* [REQUIREMENT]: Work through the records that follow and return each line containing the word "Discharged".

* [INPUT]:
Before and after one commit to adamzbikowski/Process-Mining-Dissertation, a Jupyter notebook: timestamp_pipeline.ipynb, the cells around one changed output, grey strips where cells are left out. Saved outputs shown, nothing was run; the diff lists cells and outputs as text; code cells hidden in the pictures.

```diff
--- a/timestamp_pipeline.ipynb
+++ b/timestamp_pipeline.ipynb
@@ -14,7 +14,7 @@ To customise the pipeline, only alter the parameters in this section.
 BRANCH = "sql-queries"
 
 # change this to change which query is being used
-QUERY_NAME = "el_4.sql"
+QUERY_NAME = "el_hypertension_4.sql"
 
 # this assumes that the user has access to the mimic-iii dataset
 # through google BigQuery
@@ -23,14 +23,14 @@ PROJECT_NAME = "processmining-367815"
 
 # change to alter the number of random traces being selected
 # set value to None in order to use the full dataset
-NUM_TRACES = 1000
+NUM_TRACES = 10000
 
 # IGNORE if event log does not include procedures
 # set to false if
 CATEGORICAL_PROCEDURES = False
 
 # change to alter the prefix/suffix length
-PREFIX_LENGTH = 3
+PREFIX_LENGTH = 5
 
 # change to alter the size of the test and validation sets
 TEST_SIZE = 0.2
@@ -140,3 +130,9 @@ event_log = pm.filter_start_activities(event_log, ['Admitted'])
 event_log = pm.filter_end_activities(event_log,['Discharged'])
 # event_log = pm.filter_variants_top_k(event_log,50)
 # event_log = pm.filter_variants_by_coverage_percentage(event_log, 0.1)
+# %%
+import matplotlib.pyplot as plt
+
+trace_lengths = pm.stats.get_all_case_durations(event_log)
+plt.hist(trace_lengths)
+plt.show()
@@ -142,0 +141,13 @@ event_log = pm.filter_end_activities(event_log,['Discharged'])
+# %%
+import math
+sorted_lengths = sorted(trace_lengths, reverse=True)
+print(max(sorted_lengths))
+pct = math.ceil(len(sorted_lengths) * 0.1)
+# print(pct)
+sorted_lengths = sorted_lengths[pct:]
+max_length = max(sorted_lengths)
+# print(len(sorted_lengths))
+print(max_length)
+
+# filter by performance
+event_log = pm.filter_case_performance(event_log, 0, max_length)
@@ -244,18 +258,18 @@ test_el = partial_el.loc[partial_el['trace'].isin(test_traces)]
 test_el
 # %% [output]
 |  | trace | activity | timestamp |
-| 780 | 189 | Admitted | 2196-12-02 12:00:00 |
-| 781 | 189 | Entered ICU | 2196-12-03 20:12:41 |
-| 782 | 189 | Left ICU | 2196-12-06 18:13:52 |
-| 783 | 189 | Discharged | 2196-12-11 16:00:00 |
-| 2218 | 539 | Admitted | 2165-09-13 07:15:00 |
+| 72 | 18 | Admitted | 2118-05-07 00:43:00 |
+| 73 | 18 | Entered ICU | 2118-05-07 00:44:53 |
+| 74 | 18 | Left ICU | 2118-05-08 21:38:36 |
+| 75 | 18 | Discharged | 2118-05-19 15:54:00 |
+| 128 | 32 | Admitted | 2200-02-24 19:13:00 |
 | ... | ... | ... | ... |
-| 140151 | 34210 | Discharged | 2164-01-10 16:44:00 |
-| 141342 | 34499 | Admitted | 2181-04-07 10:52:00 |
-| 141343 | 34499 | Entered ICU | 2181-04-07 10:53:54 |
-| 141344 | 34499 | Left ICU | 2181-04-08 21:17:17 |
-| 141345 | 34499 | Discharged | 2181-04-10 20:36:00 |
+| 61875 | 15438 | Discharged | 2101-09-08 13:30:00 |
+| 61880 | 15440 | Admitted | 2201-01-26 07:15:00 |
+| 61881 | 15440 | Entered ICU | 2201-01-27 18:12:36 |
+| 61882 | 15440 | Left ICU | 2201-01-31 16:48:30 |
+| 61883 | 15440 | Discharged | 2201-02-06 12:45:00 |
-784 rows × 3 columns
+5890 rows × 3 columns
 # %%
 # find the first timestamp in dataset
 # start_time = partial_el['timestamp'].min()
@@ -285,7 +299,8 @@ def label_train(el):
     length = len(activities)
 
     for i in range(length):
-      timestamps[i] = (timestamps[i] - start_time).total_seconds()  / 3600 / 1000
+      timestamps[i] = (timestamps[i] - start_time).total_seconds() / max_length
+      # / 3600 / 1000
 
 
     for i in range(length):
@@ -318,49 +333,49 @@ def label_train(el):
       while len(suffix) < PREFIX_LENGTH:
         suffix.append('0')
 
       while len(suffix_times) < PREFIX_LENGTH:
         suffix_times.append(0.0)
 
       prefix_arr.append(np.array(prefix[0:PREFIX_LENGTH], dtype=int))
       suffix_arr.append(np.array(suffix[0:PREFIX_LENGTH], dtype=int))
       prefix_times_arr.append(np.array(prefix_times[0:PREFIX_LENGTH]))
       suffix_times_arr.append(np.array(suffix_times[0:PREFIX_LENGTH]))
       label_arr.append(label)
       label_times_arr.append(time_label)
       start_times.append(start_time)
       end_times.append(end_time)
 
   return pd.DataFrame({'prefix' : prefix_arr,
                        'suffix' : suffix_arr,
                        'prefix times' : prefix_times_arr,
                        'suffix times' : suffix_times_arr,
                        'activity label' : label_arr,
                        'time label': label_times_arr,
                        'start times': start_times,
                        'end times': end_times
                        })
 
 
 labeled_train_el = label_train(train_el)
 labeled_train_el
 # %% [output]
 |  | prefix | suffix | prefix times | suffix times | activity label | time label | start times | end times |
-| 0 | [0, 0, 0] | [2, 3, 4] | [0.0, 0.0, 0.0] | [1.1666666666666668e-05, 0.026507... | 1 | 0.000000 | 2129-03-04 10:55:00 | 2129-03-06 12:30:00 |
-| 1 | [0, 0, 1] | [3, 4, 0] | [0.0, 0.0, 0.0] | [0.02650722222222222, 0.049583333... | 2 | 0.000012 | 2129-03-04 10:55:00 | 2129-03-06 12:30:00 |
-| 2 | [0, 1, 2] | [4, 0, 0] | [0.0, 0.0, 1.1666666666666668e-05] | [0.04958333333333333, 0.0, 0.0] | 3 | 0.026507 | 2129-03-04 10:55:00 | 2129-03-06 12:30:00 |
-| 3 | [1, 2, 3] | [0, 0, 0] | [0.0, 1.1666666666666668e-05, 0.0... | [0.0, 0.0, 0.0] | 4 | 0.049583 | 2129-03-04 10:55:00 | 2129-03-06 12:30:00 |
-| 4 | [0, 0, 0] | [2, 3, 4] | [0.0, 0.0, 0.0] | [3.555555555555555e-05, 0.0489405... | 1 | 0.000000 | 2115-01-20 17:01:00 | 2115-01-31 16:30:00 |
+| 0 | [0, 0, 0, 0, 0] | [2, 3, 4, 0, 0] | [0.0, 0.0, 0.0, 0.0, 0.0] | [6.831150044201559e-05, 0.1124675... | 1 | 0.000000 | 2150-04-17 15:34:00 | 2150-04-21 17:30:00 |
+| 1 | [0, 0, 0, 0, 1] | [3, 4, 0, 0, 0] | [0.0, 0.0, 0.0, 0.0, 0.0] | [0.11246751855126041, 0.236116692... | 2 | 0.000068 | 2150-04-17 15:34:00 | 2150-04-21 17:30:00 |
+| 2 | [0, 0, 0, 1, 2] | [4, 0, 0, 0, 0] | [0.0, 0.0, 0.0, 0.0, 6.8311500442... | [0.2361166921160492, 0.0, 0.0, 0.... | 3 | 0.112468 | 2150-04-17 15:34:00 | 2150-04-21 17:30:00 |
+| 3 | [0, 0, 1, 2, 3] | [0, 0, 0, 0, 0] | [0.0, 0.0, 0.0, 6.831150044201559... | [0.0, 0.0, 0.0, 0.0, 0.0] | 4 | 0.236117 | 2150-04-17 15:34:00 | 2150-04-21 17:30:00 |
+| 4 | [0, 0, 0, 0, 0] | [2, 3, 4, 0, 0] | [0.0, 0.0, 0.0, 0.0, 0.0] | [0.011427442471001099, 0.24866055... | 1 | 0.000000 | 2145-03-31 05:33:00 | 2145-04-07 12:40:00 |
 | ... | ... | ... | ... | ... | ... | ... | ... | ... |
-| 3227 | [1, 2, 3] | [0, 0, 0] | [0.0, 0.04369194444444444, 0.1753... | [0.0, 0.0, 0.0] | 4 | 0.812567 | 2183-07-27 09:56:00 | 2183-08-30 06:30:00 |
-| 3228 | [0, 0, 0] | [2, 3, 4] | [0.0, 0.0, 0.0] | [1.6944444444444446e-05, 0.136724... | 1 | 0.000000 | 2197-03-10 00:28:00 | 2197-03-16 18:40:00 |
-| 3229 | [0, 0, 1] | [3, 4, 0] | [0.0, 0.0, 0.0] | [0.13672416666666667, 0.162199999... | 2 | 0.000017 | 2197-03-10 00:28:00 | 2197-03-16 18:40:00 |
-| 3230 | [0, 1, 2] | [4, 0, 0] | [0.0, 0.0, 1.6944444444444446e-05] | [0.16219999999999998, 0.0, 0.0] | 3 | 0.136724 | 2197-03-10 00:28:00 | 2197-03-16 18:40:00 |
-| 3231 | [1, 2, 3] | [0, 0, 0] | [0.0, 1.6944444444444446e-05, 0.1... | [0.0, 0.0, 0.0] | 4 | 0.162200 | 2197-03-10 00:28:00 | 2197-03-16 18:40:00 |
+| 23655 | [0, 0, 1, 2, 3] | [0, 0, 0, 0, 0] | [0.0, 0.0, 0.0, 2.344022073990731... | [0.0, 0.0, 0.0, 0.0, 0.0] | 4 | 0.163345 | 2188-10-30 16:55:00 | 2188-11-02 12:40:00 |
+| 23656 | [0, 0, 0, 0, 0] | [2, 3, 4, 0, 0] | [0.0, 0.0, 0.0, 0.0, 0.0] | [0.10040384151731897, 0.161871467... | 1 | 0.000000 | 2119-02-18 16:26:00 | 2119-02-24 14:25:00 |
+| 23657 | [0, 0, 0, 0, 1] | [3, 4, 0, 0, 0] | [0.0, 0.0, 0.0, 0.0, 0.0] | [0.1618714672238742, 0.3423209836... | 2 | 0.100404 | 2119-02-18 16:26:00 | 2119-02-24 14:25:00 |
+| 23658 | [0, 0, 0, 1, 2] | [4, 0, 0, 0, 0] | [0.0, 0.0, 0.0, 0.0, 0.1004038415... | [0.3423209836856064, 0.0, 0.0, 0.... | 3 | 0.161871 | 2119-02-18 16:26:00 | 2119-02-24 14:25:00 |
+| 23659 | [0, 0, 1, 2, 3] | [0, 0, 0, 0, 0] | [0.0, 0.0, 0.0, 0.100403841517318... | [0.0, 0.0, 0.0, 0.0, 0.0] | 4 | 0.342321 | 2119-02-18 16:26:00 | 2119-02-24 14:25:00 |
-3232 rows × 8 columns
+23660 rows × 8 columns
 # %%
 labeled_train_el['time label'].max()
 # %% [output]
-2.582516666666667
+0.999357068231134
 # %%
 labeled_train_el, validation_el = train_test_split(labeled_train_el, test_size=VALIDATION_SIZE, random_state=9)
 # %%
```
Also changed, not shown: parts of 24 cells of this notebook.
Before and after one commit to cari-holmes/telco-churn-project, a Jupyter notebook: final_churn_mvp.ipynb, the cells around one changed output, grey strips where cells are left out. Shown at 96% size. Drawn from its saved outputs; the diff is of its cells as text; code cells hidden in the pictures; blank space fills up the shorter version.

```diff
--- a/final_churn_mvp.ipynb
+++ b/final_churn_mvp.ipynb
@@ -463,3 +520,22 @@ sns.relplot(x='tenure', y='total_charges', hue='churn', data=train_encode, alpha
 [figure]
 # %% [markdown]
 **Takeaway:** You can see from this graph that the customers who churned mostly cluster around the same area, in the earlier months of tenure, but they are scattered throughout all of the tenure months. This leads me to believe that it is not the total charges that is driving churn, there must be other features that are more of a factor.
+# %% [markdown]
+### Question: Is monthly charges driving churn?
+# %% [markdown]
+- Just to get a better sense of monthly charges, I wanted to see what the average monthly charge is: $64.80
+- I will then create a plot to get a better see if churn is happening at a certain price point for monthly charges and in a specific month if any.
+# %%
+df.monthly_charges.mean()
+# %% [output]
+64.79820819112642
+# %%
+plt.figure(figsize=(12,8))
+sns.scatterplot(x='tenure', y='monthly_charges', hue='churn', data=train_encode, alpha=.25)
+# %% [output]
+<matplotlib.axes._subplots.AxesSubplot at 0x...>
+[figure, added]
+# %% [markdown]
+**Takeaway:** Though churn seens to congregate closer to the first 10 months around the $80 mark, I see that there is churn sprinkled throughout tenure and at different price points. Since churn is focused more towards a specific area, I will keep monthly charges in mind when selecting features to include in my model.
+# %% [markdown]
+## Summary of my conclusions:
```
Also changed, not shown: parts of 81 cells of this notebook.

* [RESPONSE]:
 event_log = pm.filter_end_activities(event_log,['Discharged'])
@@ -142,0 +141,13 @@ event_log = pm.filter_end_activities(event_log,['Discharged'])
-| 783 | 189 | Discharged | 2196-12-11 16:00:00 |
+| 75 | 18 | Discharged | 2118-05-19 15:54:00 |
-| 140151 | 34210 | Discharged | 2164-01-10 16:44:00 |
-| 141345 | 34499 | Discharged | 2181-04-10 20:36:00 |
+| 61875 | 15438 | Discharged | 2101-09-08 13:30:00 |
+| 61883 | 15440 | Discharged | 2201-02-06 12:45:00 |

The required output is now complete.